### Directions
Could you show each line of the records that contains the word "padding"?

Segment Start: Information

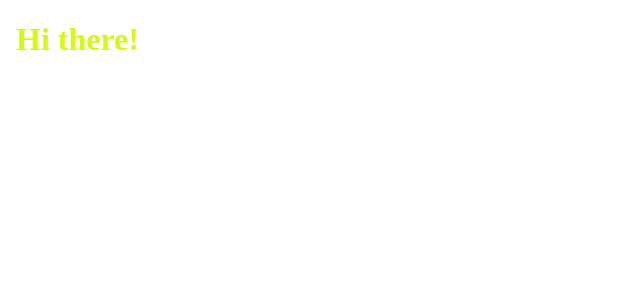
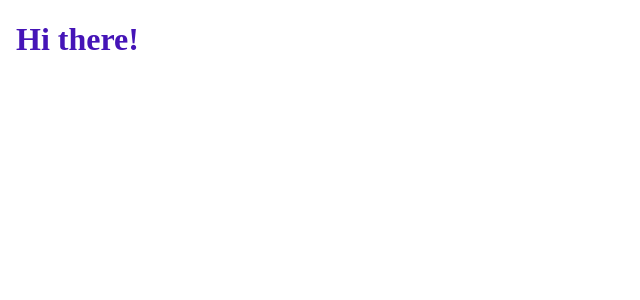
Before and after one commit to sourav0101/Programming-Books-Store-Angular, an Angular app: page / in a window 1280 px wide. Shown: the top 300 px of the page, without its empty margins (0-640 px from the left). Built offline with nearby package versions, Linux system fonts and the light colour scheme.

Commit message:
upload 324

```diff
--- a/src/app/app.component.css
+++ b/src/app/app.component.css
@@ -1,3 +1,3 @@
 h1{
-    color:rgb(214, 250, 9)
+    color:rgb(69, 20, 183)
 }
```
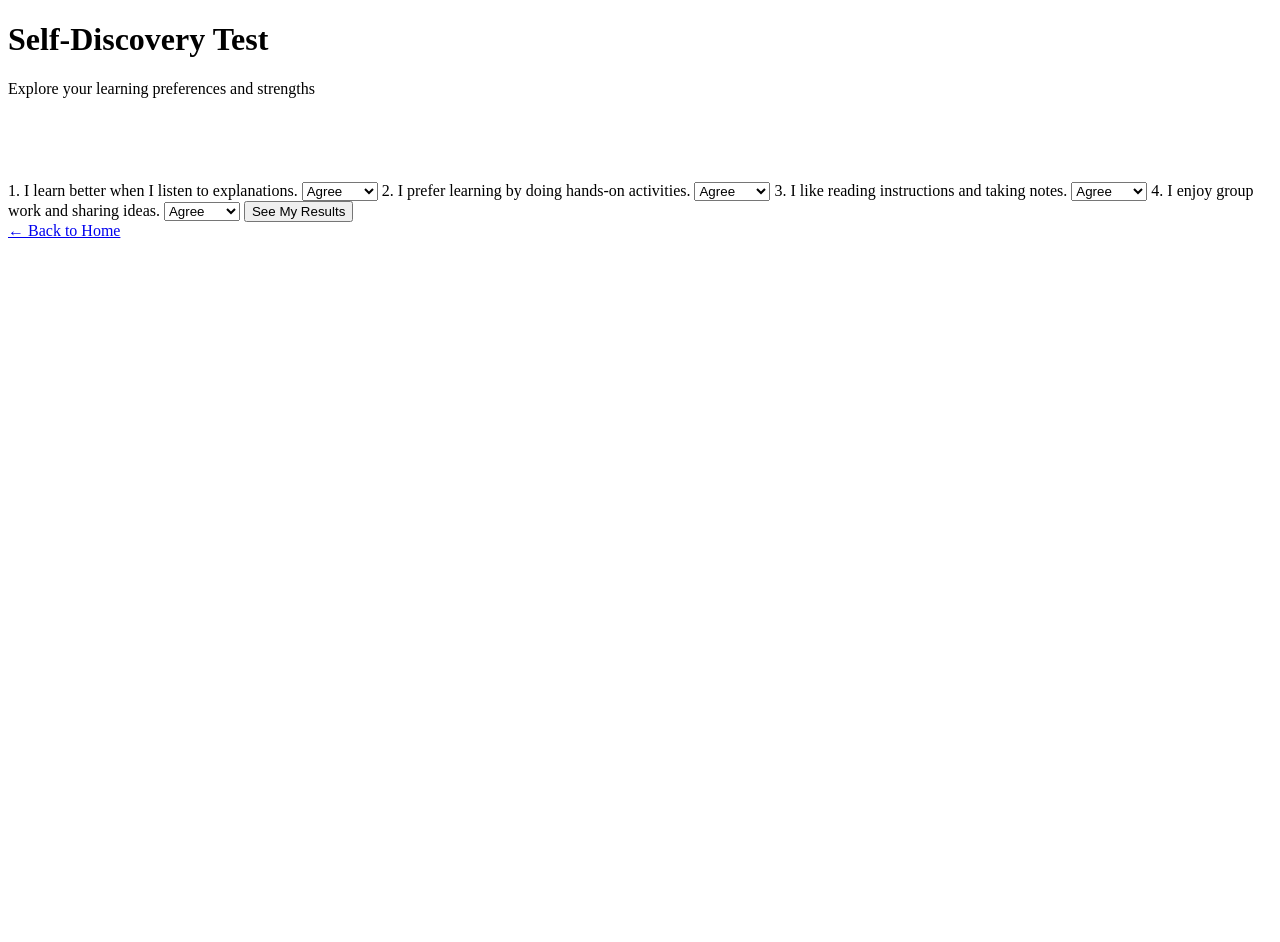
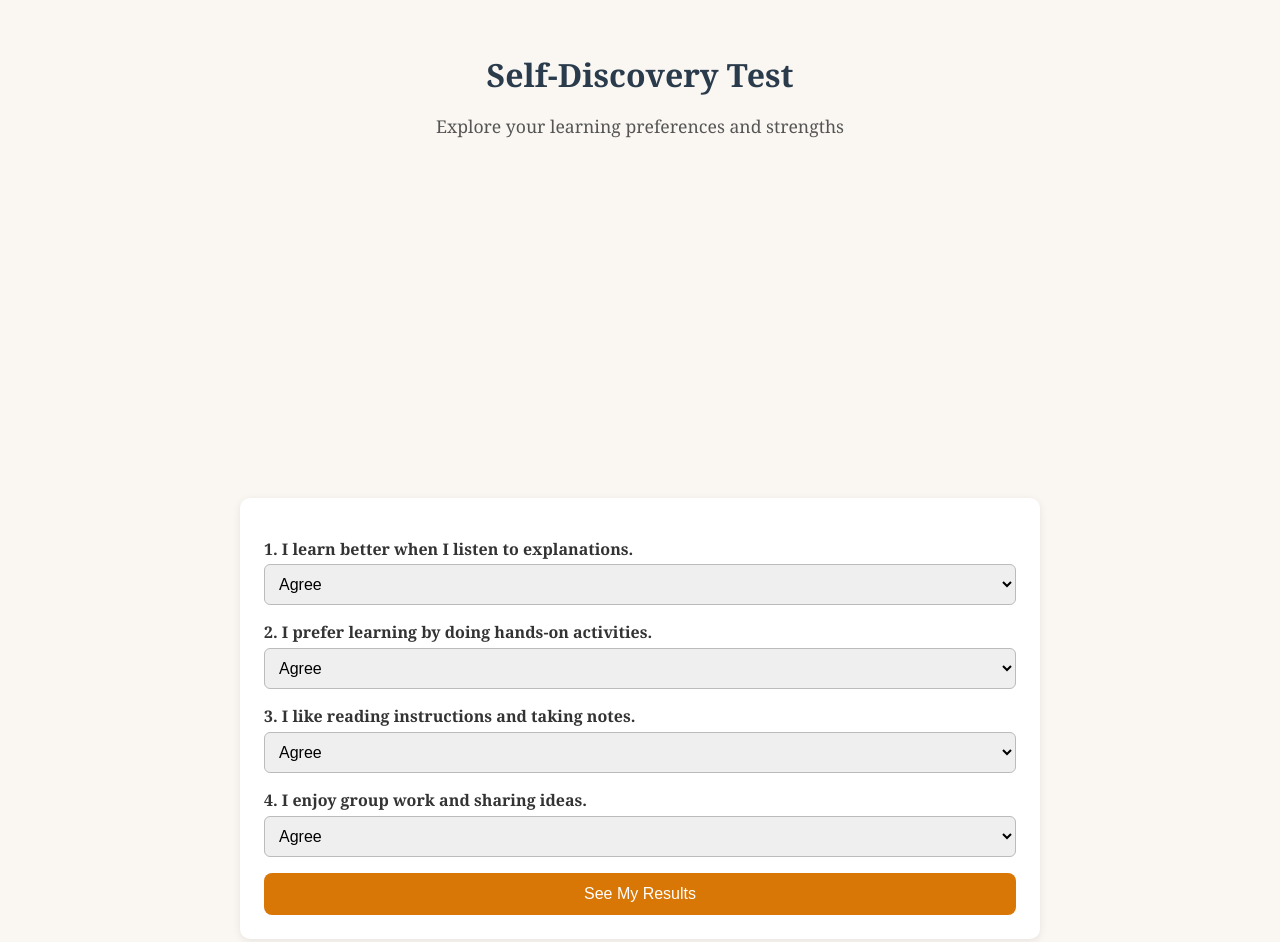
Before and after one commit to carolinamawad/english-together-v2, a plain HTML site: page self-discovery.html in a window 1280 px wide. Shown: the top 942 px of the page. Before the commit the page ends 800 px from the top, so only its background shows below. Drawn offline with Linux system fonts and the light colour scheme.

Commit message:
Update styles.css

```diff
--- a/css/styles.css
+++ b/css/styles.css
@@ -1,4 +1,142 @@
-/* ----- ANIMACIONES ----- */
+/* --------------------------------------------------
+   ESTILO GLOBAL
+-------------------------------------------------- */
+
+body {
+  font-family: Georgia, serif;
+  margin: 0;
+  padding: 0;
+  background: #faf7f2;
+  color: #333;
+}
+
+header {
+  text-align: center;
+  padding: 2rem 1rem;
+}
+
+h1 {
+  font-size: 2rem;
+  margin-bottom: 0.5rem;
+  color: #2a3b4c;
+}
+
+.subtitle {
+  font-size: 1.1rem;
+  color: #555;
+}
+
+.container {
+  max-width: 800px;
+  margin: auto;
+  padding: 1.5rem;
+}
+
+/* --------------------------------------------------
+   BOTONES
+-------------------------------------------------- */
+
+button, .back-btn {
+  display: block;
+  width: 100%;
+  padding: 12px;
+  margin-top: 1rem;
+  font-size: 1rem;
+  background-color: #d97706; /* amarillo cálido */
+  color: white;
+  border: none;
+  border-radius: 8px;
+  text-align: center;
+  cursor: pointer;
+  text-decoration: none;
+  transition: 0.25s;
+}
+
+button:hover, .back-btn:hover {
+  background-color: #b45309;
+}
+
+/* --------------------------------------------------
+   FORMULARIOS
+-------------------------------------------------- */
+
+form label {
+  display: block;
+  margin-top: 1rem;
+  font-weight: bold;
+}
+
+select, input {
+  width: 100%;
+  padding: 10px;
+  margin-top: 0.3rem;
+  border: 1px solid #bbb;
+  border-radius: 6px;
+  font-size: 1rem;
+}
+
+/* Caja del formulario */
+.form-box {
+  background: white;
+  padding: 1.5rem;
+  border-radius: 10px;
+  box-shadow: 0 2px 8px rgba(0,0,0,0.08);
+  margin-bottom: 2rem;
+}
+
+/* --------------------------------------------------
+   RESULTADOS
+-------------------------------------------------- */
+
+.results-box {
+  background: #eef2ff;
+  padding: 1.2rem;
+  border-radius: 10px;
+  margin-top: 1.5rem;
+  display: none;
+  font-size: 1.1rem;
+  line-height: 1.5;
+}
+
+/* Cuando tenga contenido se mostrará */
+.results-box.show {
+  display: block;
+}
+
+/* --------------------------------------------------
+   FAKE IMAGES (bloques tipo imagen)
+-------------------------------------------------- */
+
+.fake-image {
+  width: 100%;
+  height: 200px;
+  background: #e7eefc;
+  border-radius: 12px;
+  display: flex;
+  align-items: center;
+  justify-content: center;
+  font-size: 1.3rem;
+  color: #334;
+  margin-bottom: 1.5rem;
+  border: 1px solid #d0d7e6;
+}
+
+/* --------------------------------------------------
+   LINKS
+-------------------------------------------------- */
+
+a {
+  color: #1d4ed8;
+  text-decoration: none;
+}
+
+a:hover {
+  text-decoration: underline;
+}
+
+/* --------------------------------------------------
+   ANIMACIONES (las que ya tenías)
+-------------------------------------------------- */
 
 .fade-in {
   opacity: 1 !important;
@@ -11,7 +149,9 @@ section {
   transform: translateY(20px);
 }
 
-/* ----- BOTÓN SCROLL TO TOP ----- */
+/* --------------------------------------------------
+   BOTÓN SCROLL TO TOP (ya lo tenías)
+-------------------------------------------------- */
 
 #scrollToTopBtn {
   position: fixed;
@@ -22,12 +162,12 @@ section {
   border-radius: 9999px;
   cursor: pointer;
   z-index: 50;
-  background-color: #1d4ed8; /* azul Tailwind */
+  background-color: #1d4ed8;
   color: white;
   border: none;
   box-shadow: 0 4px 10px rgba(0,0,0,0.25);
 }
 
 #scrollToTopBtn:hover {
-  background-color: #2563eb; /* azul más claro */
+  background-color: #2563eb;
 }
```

Segment End: Information

### Problem solution
+  padding: 0;
+  padding: 2rem 1rem;
+  padding: 1.5rem;
+  padding: 12px;
+  padding: 10px;
+  padding: 1.5rem;
+  padding: 1.2rem;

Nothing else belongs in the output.